When the 2019 edition of the Shooting, Hunting and Outdoor Trade (SHOT) Show gets underway Jan. 22 at the Sands Expo and Convention Center, you can bet attendees will find a wide array of firearms displayed on the show floor. After all, firearms and their accessories are what the show is all about.

And among the accessories on display will be products and programs designed to promote firearms safety in the home, at the range, in the field and places in between. In my Jan. 2 column, I highlighted a few options for the safe storage of firearms, but I think gun safes are deserving of a more in-depth discussion.

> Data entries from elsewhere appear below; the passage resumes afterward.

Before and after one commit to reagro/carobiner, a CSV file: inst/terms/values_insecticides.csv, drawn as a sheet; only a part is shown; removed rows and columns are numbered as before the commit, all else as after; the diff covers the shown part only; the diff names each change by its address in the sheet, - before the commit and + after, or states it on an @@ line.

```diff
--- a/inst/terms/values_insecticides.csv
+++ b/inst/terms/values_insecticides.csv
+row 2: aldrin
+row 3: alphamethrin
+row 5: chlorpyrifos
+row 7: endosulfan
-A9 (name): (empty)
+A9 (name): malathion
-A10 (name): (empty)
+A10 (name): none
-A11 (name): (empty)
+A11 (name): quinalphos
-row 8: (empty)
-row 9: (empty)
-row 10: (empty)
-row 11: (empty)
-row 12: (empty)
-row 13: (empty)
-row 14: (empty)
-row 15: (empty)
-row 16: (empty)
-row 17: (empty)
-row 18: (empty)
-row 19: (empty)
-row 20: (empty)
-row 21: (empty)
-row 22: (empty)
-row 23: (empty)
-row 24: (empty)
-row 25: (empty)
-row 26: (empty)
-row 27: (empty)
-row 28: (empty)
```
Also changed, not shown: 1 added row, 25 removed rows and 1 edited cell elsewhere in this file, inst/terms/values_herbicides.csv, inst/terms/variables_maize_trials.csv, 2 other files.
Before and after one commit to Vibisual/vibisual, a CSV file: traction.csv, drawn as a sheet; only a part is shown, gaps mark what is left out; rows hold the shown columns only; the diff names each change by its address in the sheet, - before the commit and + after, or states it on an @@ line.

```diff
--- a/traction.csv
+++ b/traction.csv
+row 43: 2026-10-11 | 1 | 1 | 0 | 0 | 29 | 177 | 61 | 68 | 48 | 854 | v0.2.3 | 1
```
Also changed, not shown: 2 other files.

Your first step toward purchasing a gun safe should take you to a retailer where safes are a specialty and not a sideline. You want a place where the sales staff speaks the language of safes and will take the time to interpret it for you.

Before you take that step, however, you need to decide what you hope to accomplish with the purchase of your safe, explained Jeff Webb, salesman at The Safe Keeper. Are you looking for something simply to keep firearms out of the hands of children? Are you looking for theft protection or something that will stand up to the heat of a fire? Or do you plan on having your safe serve double duty as a place for valuables as well as firearms?

The answers to these questions will provide your salesman with a starting point, but you also need to have a budget in mind.

Serge Bashir, sales manager at Nevada Safes, said safe buyers “need to consider what they feel is feasible that they can actually invest in the security and the safety of their weapons, and of their household belongings.”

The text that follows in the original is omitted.